Collect every line of the records below that contains the word "title".
━━ Listed entries
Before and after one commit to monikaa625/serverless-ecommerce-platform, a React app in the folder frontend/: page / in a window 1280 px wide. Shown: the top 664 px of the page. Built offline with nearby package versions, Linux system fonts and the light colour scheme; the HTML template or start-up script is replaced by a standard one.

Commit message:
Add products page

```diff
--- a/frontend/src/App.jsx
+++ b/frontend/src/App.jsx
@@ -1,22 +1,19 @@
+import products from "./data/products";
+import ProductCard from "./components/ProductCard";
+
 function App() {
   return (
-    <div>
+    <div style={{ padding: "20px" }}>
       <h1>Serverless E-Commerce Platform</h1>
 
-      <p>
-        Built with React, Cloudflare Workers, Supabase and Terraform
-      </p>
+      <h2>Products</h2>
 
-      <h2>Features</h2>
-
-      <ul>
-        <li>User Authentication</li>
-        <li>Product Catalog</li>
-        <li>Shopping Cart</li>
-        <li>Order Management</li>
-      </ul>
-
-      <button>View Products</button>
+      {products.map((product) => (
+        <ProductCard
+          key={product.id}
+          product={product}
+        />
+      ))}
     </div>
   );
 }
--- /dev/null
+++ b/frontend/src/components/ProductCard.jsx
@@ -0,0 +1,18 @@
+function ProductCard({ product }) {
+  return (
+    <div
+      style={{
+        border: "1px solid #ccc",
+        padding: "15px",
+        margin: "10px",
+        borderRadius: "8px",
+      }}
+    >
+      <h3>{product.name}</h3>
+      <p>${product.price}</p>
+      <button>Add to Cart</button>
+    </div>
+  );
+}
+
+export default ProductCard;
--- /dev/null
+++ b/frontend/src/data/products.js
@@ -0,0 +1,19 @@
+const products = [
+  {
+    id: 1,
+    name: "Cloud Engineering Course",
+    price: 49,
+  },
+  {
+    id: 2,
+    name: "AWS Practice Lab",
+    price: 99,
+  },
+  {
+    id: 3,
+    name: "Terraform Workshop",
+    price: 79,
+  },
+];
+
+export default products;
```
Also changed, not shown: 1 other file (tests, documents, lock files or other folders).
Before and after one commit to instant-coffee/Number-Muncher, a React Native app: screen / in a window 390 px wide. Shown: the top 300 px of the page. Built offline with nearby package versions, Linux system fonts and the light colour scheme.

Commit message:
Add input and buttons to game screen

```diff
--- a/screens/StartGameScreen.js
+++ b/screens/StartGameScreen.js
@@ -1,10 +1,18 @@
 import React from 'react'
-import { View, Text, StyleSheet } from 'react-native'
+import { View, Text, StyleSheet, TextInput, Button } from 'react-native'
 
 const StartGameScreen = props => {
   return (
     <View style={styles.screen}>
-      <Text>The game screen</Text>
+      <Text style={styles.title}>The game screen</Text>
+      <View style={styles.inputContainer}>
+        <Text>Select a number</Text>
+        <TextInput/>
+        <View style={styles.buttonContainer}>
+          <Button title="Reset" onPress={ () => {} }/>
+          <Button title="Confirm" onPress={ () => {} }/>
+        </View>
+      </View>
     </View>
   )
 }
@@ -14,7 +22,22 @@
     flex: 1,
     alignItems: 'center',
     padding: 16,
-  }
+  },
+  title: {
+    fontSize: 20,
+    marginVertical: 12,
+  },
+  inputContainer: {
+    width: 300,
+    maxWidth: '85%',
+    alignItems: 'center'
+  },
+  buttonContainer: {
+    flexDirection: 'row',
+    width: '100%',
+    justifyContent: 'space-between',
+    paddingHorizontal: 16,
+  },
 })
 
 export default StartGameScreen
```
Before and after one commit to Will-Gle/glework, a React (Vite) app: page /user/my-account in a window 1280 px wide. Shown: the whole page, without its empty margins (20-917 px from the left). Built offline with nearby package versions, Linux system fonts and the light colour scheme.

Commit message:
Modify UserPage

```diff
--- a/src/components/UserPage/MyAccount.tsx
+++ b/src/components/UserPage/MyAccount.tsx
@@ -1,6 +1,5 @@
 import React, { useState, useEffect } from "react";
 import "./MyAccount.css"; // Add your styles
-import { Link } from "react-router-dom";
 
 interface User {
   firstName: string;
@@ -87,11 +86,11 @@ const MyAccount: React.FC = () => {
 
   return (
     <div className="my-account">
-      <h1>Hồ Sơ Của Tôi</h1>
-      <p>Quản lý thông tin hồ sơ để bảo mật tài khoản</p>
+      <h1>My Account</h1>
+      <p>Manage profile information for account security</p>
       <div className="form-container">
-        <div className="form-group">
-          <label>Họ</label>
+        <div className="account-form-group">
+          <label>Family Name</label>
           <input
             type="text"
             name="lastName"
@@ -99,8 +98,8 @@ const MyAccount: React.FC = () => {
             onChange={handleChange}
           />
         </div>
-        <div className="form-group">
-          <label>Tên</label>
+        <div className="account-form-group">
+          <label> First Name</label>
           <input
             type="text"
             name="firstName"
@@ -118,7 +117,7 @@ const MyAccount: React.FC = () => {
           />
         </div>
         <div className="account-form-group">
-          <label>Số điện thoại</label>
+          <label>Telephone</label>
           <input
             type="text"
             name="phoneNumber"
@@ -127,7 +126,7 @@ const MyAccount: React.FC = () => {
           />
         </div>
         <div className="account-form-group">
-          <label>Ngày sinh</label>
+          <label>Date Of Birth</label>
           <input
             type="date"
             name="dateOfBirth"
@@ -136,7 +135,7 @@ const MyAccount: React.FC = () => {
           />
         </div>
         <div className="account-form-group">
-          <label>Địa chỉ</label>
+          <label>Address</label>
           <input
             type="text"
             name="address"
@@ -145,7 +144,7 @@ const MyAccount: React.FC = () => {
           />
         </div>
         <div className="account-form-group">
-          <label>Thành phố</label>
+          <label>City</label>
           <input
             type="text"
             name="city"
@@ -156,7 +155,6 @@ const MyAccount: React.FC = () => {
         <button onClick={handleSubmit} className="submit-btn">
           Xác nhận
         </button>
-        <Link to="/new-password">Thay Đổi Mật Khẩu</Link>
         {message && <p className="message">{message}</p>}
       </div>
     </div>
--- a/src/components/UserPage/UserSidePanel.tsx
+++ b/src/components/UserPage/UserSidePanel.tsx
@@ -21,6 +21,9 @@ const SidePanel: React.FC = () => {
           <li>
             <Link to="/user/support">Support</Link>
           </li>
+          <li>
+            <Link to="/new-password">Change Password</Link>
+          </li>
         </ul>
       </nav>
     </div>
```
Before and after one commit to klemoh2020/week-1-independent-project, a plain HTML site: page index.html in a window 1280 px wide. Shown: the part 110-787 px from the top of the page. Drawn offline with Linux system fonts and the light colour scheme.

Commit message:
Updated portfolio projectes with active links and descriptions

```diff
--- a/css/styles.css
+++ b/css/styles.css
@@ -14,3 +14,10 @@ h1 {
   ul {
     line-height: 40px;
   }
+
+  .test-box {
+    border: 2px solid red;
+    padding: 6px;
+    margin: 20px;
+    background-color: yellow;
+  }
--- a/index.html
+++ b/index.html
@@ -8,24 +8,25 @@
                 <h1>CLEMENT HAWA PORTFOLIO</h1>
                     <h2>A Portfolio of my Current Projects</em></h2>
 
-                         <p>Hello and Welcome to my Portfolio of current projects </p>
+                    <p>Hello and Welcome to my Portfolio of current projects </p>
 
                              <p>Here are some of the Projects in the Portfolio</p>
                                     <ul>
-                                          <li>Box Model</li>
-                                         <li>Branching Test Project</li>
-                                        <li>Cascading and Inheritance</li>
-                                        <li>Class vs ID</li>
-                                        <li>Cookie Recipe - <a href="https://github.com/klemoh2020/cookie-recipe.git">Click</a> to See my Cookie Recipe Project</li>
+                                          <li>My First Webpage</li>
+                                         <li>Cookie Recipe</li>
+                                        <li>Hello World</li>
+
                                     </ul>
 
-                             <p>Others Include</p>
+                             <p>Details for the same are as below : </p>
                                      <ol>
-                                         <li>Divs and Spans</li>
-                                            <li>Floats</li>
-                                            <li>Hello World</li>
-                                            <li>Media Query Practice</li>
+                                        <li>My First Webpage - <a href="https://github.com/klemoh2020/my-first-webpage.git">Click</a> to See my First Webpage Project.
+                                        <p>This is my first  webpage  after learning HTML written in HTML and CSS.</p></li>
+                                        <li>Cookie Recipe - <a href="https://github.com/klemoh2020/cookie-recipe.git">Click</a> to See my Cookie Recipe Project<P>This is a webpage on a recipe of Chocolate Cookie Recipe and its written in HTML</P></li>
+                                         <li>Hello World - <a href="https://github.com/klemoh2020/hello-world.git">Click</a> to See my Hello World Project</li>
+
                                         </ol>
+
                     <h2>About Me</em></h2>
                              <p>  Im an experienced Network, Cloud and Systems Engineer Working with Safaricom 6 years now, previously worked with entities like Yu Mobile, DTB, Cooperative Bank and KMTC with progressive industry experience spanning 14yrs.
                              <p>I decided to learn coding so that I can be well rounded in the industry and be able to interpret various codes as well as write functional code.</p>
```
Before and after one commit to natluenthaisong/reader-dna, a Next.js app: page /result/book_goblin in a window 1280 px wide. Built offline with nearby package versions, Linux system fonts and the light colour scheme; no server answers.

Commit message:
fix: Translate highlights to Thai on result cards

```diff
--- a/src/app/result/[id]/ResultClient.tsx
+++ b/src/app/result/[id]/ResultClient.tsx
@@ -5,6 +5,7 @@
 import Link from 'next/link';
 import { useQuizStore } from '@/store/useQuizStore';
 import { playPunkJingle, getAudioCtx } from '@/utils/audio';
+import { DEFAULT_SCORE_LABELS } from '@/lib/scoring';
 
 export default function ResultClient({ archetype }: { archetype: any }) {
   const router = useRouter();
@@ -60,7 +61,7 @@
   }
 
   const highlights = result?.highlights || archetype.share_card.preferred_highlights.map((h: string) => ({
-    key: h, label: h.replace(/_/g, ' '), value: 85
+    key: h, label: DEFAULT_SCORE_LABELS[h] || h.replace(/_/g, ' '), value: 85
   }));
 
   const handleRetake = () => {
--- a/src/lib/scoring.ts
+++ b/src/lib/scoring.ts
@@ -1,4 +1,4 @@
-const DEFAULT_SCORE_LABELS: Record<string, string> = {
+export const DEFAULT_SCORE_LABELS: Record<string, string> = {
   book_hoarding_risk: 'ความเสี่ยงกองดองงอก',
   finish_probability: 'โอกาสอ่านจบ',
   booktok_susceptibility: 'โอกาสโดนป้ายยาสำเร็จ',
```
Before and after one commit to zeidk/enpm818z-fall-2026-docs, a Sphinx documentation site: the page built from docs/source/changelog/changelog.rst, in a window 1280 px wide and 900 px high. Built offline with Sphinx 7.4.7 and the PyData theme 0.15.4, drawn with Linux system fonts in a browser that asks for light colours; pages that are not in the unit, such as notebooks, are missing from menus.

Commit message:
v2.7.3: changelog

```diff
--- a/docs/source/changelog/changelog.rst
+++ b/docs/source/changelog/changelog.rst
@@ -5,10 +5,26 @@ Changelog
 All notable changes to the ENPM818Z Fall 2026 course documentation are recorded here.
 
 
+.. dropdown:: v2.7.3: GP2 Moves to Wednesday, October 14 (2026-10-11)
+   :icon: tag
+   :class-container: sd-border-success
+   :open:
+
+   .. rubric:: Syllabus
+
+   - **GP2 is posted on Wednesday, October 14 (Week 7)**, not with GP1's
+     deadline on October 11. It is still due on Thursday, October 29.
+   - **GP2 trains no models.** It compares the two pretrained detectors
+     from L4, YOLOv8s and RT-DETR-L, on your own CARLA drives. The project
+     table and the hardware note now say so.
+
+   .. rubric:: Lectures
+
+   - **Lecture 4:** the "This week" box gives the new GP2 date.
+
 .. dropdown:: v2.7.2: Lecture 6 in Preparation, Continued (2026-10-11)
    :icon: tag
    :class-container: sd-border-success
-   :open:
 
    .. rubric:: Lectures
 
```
━━━━
§ Response below
+      <Text style={styles.title}>The game screen</Text>
+          <Button title="Reset" onPress={ () => {} }/>
+          <Button title="Confirm" onPress={ () => {} }/>
+  title: {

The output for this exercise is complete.